»»

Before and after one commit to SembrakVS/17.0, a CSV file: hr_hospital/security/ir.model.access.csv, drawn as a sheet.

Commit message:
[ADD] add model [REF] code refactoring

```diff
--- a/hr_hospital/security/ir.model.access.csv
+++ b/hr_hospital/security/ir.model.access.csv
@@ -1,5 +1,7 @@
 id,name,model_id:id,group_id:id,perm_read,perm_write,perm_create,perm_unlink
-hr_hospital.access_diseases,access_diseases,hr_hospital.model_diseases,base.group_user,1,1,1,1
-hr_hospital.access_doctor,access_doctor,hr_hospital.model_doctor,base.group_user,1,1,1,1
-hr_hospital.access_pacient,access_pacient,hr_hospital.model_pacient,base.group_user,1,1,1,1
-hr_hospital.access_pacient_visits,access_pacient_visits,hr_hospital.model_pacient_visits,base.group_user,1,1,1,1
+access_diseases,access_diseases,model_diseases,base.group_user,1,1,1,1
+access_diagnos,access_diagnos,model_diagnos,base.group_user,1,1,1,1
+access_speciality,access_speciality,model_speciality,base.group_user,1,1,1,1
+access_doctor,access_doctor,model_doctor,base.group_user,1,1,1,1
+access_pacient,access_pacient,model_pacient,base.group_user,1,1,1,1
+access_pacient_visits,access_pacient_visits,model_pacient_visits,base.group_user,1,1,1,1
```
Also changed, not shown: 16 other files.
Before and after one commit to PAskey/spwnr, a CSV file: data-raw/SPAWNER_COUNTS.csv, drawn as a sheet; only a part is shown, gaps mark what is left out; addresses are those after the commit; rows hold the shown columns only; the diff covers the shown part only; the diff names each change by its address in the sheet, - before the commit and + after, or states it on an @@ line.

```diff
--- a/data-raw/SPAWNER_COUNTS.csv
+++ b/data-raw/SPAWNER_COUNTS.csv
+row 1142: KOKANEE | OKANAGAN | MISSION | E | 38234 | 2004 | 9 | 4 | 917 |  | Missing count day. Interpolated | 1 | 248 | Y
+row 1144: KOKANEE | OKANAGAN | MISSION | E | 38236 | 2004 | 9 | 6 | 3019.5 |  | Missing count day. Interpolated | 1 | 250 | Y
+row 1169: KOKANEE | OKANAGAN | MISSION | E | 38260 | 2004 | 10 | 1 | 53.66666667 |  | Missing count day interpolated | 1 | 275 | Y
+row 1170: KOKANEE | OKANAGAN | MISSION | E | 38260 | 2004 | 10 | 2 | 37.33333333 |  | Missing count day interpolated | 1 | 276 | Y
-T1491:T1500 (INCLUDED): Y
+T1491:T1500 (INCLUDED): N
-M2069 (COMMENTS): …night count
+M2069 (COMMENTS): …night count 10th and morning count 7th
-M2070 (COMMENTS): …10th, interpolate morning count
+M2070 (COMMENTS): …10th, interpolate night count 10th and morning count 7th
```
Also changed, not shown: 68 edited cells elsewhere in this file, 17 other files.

««

Find every line in the records above that contains the word "shown", and copy each one.

— ANSWER TO THE PROBLEM —
Also changed, not shown: 16 other files.
Before and after one commit to PAskey/spwnr, a CSV file: data-raw/SPAWNER_COUNTS.csv, drawn as a sheet; only a part is shown, gaps mark what is left out; addresses are those after the commit; rows hold the shown columns only; the diff covers the shown part only; the diff names each change by its address in the sheet, - before the commit and + after, or states it on an @@ line.
Also changed, not shown: 68 edited cells elsewhere in this file, 17 other files.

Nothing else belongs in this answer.